* EXERCISE BRIEF *
How many lines of the data contain the word "database"? Give only that number.

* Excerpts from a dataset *
________

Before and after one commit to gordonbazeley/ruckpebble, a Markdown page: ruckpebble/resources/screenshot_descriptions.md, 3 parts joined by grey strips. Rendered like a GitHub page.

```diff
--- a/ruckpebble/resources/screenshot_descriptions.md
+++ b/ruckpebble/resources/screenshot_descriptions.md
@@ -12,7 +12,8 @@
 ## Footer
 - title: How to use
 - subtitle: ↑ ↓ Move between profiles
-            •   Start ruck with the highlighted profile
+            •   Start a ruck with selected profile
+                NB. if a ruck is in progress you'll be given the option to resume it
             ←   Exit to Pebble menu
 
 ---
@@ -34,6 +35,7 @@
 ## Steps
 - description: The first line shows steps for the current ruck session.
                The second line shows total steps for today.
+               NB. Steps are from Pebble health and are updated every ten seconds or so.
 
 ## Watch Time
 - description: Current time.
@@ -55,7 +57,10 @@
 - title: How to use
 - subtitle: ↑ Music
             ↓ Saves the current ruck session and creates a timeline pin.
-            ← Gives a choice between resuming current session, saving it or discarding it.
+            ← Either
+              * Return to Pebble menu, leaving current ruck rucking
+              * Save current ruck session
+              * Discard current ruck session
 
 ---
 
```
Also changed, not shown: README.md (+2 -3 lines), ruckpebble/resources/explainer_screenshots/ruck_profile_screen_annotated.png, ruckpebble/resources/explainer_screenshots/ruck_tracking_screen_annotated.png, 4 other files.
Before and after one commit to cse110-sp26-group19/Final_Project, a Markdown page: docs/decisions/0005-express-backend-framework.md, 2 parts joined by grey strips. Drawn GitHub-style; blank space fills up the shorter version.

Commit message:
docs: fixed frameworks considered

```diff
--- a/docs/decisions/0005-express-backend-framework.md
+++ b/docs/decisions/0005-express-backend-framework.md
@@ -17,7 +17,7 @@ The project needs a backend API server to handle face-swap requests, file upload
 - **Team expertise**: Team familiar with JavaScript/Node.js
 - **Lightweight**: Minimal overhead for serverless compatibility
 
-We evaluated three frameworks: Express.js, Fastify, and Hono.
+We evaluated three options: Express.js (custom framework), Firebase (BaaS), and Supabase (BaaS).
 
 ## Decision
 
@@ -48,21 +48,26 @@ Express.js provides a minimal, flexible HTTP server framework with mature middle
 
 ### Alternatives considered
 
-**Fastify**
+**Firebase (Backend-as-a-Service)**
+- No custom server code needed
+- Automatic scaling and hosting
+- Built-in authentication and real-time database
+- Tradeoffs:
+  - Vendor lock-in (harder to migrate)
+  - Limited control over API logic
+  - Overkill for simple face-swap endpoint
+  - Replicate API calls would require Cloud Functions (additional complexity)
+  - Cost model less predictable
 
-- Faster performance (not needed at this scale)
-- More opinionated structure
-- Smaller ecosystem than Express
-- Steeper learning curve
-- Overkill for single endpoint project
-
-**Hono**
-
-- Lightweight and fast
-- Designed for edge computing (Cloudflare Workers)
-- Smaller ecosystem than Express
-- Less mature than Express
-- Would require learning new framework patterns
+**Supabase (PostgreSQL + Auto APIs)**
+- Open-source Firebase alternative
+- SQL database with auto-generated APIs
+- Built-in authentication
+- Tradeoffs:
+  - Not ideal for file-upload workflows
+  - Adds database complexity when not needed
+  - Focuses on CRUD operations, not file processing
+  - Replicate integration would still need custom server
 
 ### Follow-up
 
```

________

* REPLY TO THE TASK *
3